Editors note: Avalanche beacons are one of the most important factors when it comes to surviving an avalanche. Combined with a shovel, probe, skills to use this device, and knowledge of backcountry terrian, a beacon is crucial. Take an avalanche course before heading into dangerous terrain.
Line has seen immense success from their versatile Prophet series, with widths ranging from 90 mm to 130mm. Previously, the width options jumped from 100- 130mm underfoot, which left a big gap.
Enter the Prophet 115. With P-cut technology, this ski seamlessly travels from groomers to powder. Early rise tip and tail allow easy turn initiation (read: they’re easier to ski), and help you float when it’s deep. A metal-structured core adds strength and stability.
The Salomon Quest W is an AT boot. But it doesn't ski like one.

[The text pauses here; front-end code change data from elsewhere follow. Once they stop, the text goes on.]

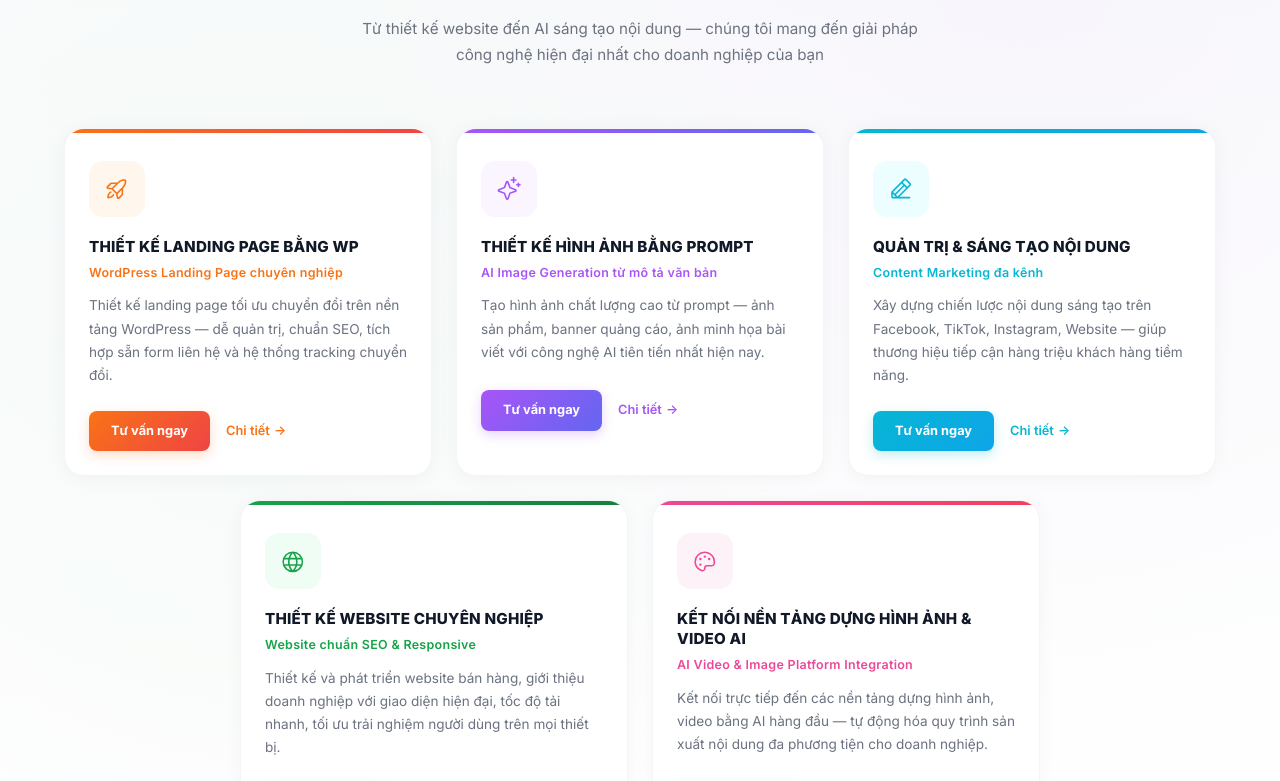
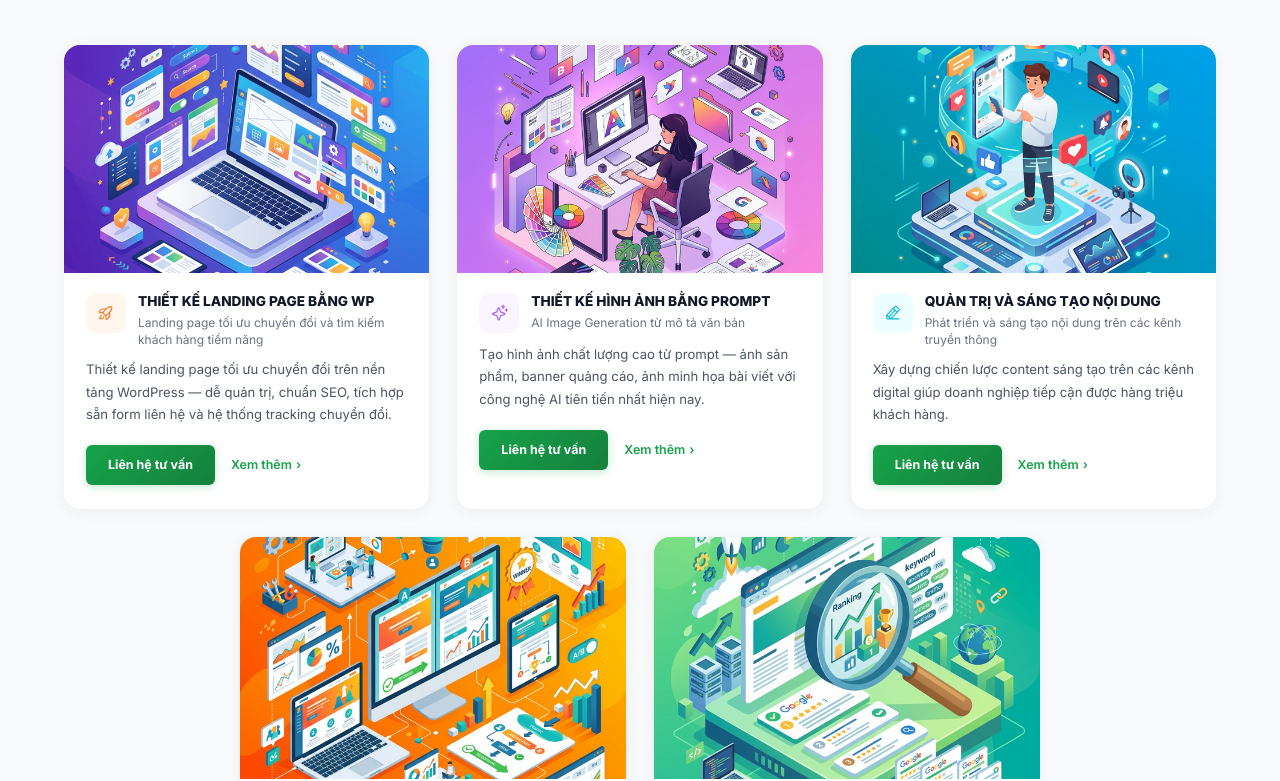
Before and after one commit to nguyenlehai-dev/hybrid-saas, a Next.js app in the folder frontend/: page / in a window 1280 px wide. Shown: the part 1962-2743 px from the top of the page. Built offline with nearby package versions, Linux system fonts and the light colour scheme.

Commit message:
fix: trả lại layout card ảnh lớn cho phần Dịch vụ (giống design gốc)

```diff
--- a/frontend/src/components/landing/SolutionsSection.tsx
+++ b/frontend/src/components/landing/SolutionsSection.tsx
@@ -3,59 +3,49 @@ import { PiGlobe, PiPalette, PiPencilLine, PiRocketLaunch, PiSparkle } from "rea
 
 const solutions = [
   {
+    img: "/images/solution-website.png",
     icon: <PiRocketLaunch />,
-    title: "THIẾT KẾ LANDING PAGE BẰNG WP",
-    subtitle: "WordPress Landing Page chuyên nghiệp",
-    desc: "Thiết kế landing page tối ưu chuyển đổi trên nền tảng WordPress — dễ quản trị, chuẩn SEO, tích hợp sẵn form liên hệ và hệ thống tracking chuyển đổi.",
-    gradient: "linear-gradient(135deg, #f97316, #ef4444)",
     iconBg: "#fff7ed",
     iconColor: "#f97316",
-    accentLight: "rgba(249,115,22,0.08)",
-    accentShadow: "rgba(249,115,22,0.25)",
+    title: "THIẾT KẾ LANDING PAGE BẰNG WP",
+    subtitle: "Landing page tối ưu chuyển đổi và tìm kiếm khách hàng tiềm năng",
+    desc: "Thiết kế landing page tối ưu chuyển đổi trên nền tảng WordPress — dễ quản trị, chuẩn SEO, tích hợp sẵn form liên hệ và hệ thống tracking chuyển đổi.",
   },
   {
+    img: "/images/solution-branding.png",
     icon: <PiSparkle />,
+    iconBg: "#faf5ff",
+    iconColor: "#a855f7",
     title: "THIẾT KẾ HÌNH ẢNH BẰNG PROMPT",
     subtitle: "AI Image Generation từ mô tả văn bản",
     desc: "Tạo hình ảnh chất lượng cao từ prompt — ảnh sản phẩm, banner quảng cáo, ảnh minh họa bài viết với công nghệ AI tiên tiến nhất hiện nay.",
-    gradient: "linear-gradient(135deg, #a855f7, #6366f1)",
-    iconBg: "#faf5ff",
-    iconColor: "#a855f7",
-    accentLight: "rgba(168,85,247,0.08)",
-    accentShadow: "rgba(168,85,247,0.25)",
   },
   {
+    img: "/images/solution-content.png",
     icon: <PiPencilLine />,
-    title: "QUẢN TRỊ & SÁNG TẠO NỘI DUNG",
-    subtitle: "Content Marketing đa kênh",
-    desc: "Xây dựng chiến lược nội dung sáng tạo trên Facebook, TikTok, Instagram, Website — giúp thương hiệu tiếp cận hàng triệu khách hàng tiềm năng.",
-    gradient: "linear-gradient(135deg, #06b6d4, #0ea5e9)",
     iconBg: "#ecfeff",
     iconColor: "#06b6d4",
-    accentLight: "rgba(6,182,212,0.08)",
-    accentShadow: "rgba(6,182,212,0.25)",
+    title: "QUẢN TRỊ VÀ SÁNG TẠO NỘI DUNG",
+    subtitle: "Phát triển và sáng tạo nội dung trên các kênh truyền thông",
+    desc: "Xây dựng chiến lược content sáng tạo trên các kênh digital giúp doanh nghiệp tiếp cận được hàng triệu khách hàng.",
   },
   {
+    img: "/images/solution-landing.png",
     icon: <PiGlobe />,
-    title: "THIẾT KẾ WEBSITE CHUYÊN NGHIỆP",
-    subtitle: "Website chuẩn SEO & Responsive",
-    desc: "Thiết kế và phát triển website bán hàng, giới thiệu doanh nghiệp với giao diện hiện đại, tốc độ tải nhanh, tối ưu trải nghiệm người dùng trên mọi thiết bị.",
-    gradient: "linear-gradient(135deg, #16a34a, #15803d)",
     iconBg: "#f0fdf4",
     iconColor: "#16a34a",
-    accentLight: "rgba(22,163,74,0.08)",
-    accentShadow: "rgba(22,163,74,0.25)",
+    title: "THIẾT KẾ WEBSITE CHUYÊN NGHIỆP",
+    subtitle: "Giải pháp thiết kế website bán hàng, giới thiệu dịch vụ chuyên nghiệp",
+    desc: "Sở hữu một website chuẩn SEO, giao diện responsive với đầy đủ tính năng bán hàng online, giới thiệu dịch vụ, dự án,...",
   },
   {
+    img: "/images/solution-seo.png",
     icon: <PiPalette />,
-    title: "KẾT NỐI NỀN TẢNG DỰNG HÌNH ẢNH & VIDEO AI",
-    subtitle: "AI Video & Image Platform Integration",
-    desc: "Kết nối trực tiếp đến các nền tảng dựng hình ảnh, video bằng AI hàng đầu — tự động hóa quy trình sản xuất nội dung đa phương tiện cho doanh nghiệp.",
-    gradient: "linear-gradient(135deg, #ec4899, #f43f5e)",
     iconBg: "#fdf2f8",
     iconColor: "#ec4899",
-    accentLight: "rgba(236,72,153,0.08)",
-    accentShadow: "rgba(236,72,153,0.25)",
+    title: "KẾT NỐI NỀN TẢNG DỰNG HÌNH ẢNH & VIDEO AI",
+    subtitle: "Tích hợp các nền tảng AI hàng đầu",
+    desc: "Kết nối trực tiếp đến các nền tảng dựng hình ảnh, video bằng AI — tự động hóa quy trình sản xuất nội dung đa phương tiện cho doanh nghiệp.",
   },
 ];
 
@@ -63,66 +53,42 @@ export default function SolutionsSection() {
   return (
     <section id="services" style={{
       padding: "80px 0 100px",
-      background: "linear-gradient(180deg, #f9fafb 0%, #ffffff 100%)",
+      background: "#f9fafb",
       position: "relative",
-      overflow: "hidden",
     }}>
-      {/* Background decoration */}
-      <div style={{
-        position: "absolute", top: 0, left: 0, right: 0, bottom: 0,
-        background: "radial-gradient(circle at 20% 50%, rgba(22,163,74,0.03) 0%, transparent 50%), radial-gradient(circle at 80% 20%, rgba(168,85,247,0.03) 0%, transparent 50%)",
-        pointerEvents: "none",
-      }} />
-
-      <div style={{ maxWidth: 1200, margin: "0 auto", padding: "0 24px", position: "relative", zIndex: 2 }}>
+      <div style={{ maxWidth: 1200, margin: "0 auto", padding: "0 24px" }}>
         {/* Section Header */}
-        <div style={{ textAlign: "center", marginBottom: 60 }}>
-          <div style={{ display: "inline-flex", alignItems: "center", gap: 8, marginBottom: 16 }}>
-            <span style={{
-              width: 8, height: 8, borderRadius: "50%",
-              background: "#16a34a", display: "inline-block",
-            }} />
+        <div style={{ textAlign: "center", marginBottom: 50 }}>
           <span style={{
             color: "#16a34a", fontSize: "0.85rem", fontWeight: 700,
             letterSpacing: 1, textTransform: "uppercase" as const,
           }}>DỊCH VỤ CỦA VPS PANEL AI</span>
-            <span style={{
-              width: 8, height: 8, borderRadius: "50%",
-              background: "#16a34a", display: "inline-block",
-            }} />
-          </div>
           <h2 style={{
             fontSize: "clamp(1.8rem, 3.5vw, 2.6rem)", fontWeight: 800,
-            color: "#111827", lineHeight: 1.3,
+            color: "#111827", lineHeight: 1.3, marginTop: 10,
           }}>
             GIẢI PHÁP CHO DOANH NGHIỆP<br />
             TRONG THỜI ĐẠI 4.0
           </h2>
-          <p style={{
-            color: "#6b7280", fontSize: "0.95rem", maxWidth: 560,
-            margin: "16px auto 0", lineHeight: 1.7,
-          }}>
-            Từ thiết kế website đến AI sáng tạo nội dung — chúng tôi mang đến giải pháp công nghệ hiện đại nhất cho doanh nghiệp của bạn
-          </p>
         </div>
 
         {/* Row 1: 3 cards */}
         <div className="solutions-grid-responsive" style={{
-          display: "grid", gridTemplateColumns: "repeat(3, 1fr)", gap: 24,
-          marginBottom: 24,
+          display: "grid", gridTemplateColumns: "repeat(3, 1fr)", gap: 28,
+          marginBottom: 28,
         }}>
           {solutions.slice(0, 3).map((item, i) => (
-            <ServiceCard key={i} item={item} index={i} />
+            <SolutionCard key={i} item={item} />
           ))}
         </div>
 
         {/* Row 2: 2 cards — centered */}
         <div className="solutions-grid-responsive-row2" style={{
-          display: "grid", gridTemplateColumns: "repeat(2, 1fr)", gap: 24,
+          display: "grid", gridTemplateColumns: "repeat(2, 1fr)", gap: 28,
           maxWidth: 800, margin: "0 auto",
         }}>
           {solutions.slice(3, 5).map((item, i) => (
-            <ServiceCard key={i + 3} item={item} index={i + 3} />
+            <SolutionCard key={i + 3} item={item} />
           ))}
         </div>
       </div>
@@ -130,101 +96,89 @@ export default function SolutionsSection() {
   );
 }
 
-/* ── Service Card Component ── */
-function ServiceCard({ item, index }: { item: typeof solutions[0]; index: number }) {
+function SolutionCard({ item }: { item: typeof solutions[0] }) {
   return (
-    <div
-      style={{
+    <div style={{
       background: "#fff",
-        borderRadius: 20,
+      borderRadius: 16,
       overflow: "hidden",
-        boxShadow: "0 2px 20px rgba(0,0,0,0.04)",
-        transition: "all 0.4s cubic-bezier(0.4,0,0.2,1)",
+      boxShadow: "0 2px 16px rgba(0,0,0,0.06)",
+      transition: "transform 0.3s, box-shadow 0.3s",
       cursor: "pointer",
-        position: "relative",
-        border: "1px solid rgba(0,0,0,0.04)",
     }}
-      onMouseEnter={e => {
-        e.currentTarget.style.transform = "translateY(-8px)";
-        e.currentTarget.style.boxShadow = `0 20px 40px ${item.accentShadow}`;
-        e.currentTarget.style.borderColor = `${item.iconColor}33`;
+      onMouseEnter={e => { e.currentTarget.style.transform = "translateY(-6px)"; e.currentTarget.style.boxShadow = "0 12px 32px rgba(0,0,0,0.12)"; }}
+      onMouseLeave={e => { e.currentTarget.style.transform = "translateY(0)"; e.currentTarget.style.boxShadow = "0 2px 16px rgba(0,0,0,0.06)"; }}
+    >
+      {/* Card Image */}
+      <div style={{
+        width: "100%", aspectRatio: "16/10",
+        overflow: "hidden",
+        background: "#f3f4f6",
+      }}>
+        <img src={item.img} alt={item.title} style={{
+          width: "100%", height: "100%",
+          objectFit: "cover",
+          transition: "transform 0.4s",
         }}
-      onMouseLeave={e => {
-        e.currentTarget.style.transform = "translateY(0)";
-        e.currentTarget.style.boxShadow = "0 2px 20px rgba(0,0,0,0.04)";
-        e.currentTarget.style.borderColor = "rgba(0,0,0,0.04)";
-      }}
-    >
-      {/* Gradient Top Bar */}
-      <div style={{
-        height: 4, width: "100%",
-        background: item.gradient,
-      }} />
+          onMouseEnter={e => e.currentTarget.style.transform = "scale(1.05)"}
+          onMouseLeave={e => e.currentTarget.style.transform = "scale(1)"}
+        />
+      </div>
 
       {/* Card Content */}
-      <div style={{ padding: "28px 24px 24px" }}>
-        {/* Icon */}
+      <div style={{ padding: "20px 22px 24px" }}>
+        {/* Icon + Title Row */}
+        <div style={{ display: "flex", alignItems: "flex-start", gap: 12, marginBottom: 10 }}>
           <div style={{
-          width: 56, height: 56, borderRadius: 14,
+            width: 40, height: 40, borderRadius: 10, flexShrink: 0,
             background: item.iconBg,
             display: "flex", alignItems: "center", justifyContent: "center",
-          fontSize: "1.6rem", color: item.iconColor,
-          marginBottom: 20,
-          transition: "transform 0.3s, background 0.3s",
+            fontSize: "1.1rem", color: item.iconColor,
           }}>
             {item.icon}
           </div>
-
-        {/* Title */}
+          <div>
             <h3 style={{
-          fontSize: "0.95rem", fontWeight: 800,
-          color: "#111827", lineHeight: 1.3, marginBottom: 6,
-          letterSpacing: "0.2px",
+              fontSize: "0.85rem", fontWeight: 800,
+              color: "#111827", lineHeight: 1.3, marginBottom: 4,
             }}>{item.title}</h3>
-
-        {/* Subtitle */}
             <p style={{
-          fontSize: "0.78rem", color: item.iconColor,
-          fontWeight: 600, marginBottom: 12,
-          letterSpacing: "0.3px",
+              fontSize: "0.75rem", color: "#6b7280",
+              lineHeight: 1.4, margin: 0,
             }}>{item.subtitle}</p>
+          </div>
+        </div>
 
         {/* Description */}
         <p style={{
-          fontSize: "0.85rem", color: "#6b7280",
-          lineHeight: 1.7, marginBottom: 24,
-          minHeight: 72,
+          fontSize: "0.82rem", color: "#4b5563",
+          lineHeight: 1.7, marginBottom: 20,
+          minHeight: 60,
         }}>{item.desc}</p>
 
         {/* Action Buttons */}
         <div style={{ display: "flex", alignItems: "center", gap: 16 }}>
           <a href="#contact" style={{
-            display: "inline-flex", alignItems: "center", gap: 6,
-            padding: "10px 22px", borderRadius: 8,
-            background: item.gradient,
-            color: "#fff", fontSize: "0.8rem", fontWeight: 700,
+            display: "inline-block", padding: "10px 22px",
+            borderRadius: 6,
+            background: "linear-gradient(135deg, #16a34a, #15803d)",
+            color: "#fff", fontSize: "0.78rem", fontWeight: 700,
             textDecoration: "none",
-            transition: "all 0.2s",
-            boxShadow: `0 4px 12px ${item.accentShadow}`,
+            transition: "transform 0.2s, box-shadow 0.2s",
+            boxShadow: "0 2px 8px rgba(22,163,74,0.25)",
           }}
-            onMouseEnter={e => {
-              e.currentTarget.style.transform = "translateY(-2px)";
-              e.currentTarget.style.boxShadow = `0 6px 20px ${item.accentShadow}`;
-            }}
-            onMouseLeave={e => {
-              e.currentTarget.style.transform = "translateY(0)";
-              e.currentTarget.style.boxShadow = `0 4px 12px ${item.accentShadow}`;
-            }}
-          >Tư vấn ngay</a>
+            onMouseEnter={e => { e.currentTarget.style.transform = "translateY(-2px)"; e.currentTarget.style.boxShadow = "0 4px 12px rgba(22,163,74,0.35)"; }}
+            onMouseLeave={e => { e.currentTarget.style.transform = "translateY(0)"; e.currentTarget.style.boxShadow = "0 2px 8px rgba(22,163,74,0.25)"; }}
+          >Liên hệ tư vấn</a>
           <a href="/ho-tro-khach-hang" style={{
-            fontSize: "0.8rem", fontWeight: 600,
-            color: item.iconColor, textDecoration: "none",
+            fontSize: "0.78rem", fontWeight: 600,
+            color: "#16a34a", textDecoration: "none",
             display: "flex", alignItems: "center", gap: 4,
             transition: "gap 0.2s",
           }}
             onMouseEnter={e => e.currentTarget.style.gap = "8px"}
             onMouseLeave={e => e.currentTarget.style.gap = "4px"}
-          >Chi tiết <span>→</span></a>
+          >Xem thêm <span>›</span></a>
         </div>
       </div>
     </div>
```
Lines whose indentation alone changed are shown as unchanged.
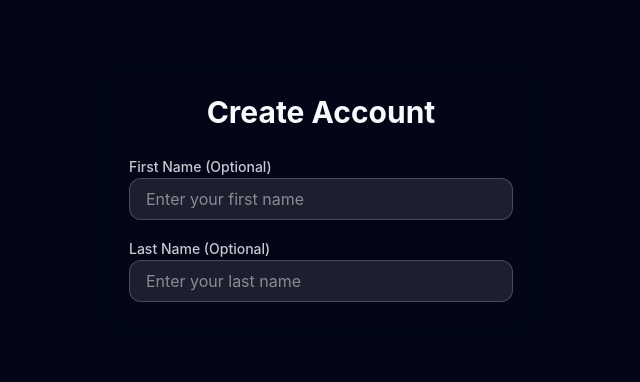
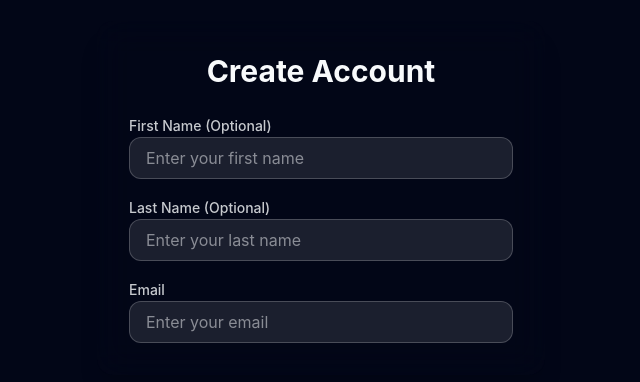
Before and after one commit to DavFilsDev/zenithAI_react-typescript-frontend, a React (Vite) app: page /register in a window 1280 px wide. Shown: the part 202-584 px from the top of the page, without its empty margins (319-959 px from the left). Built offline with nearby package versions, Linux system fonts and the light colour scheme; no server answers.

Commit message:
feat(auth-register): integrate email field with Input component and validation

```diff
--- a/src/pages/Register.tsx
+++ b/src/pages/Register.tsx
@@ -68,7 +68,21 @@ export const Register = () => {
             error={errors.lastName?.message}
           />
 
-          {/* Other fields (email, password, confirmPassword) will be added in next steps */}
+          <Input
+            label="Email"
+            type="email"
+            placeholder="Enter your email"
+            registration={register('email', {
+              required: 'Email is required',
+              pattern: {
+                value: /^[A-Z0-9._%+-]+@[A-Z0-9.-]+\.[A-Z]{2,}$/i,
+                message: 'Invalid email address',
+              },
+            })}
+            error={errors.email?.message}
+          />
+
+          {/* Other fields (password, confirmPassword) will be added in next steps */}
         </form>
       </div>
     </div>
```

Last season, I bought a very stiff, high-end alpine boot. A telemarker by trade, I was wary to jump headlong into stiff, uncomfortable boots. But I did. And I hated them. Like a wuss, I had to stop in the lodge to take them off— multiple times a day. I just couldn't get used to those boots.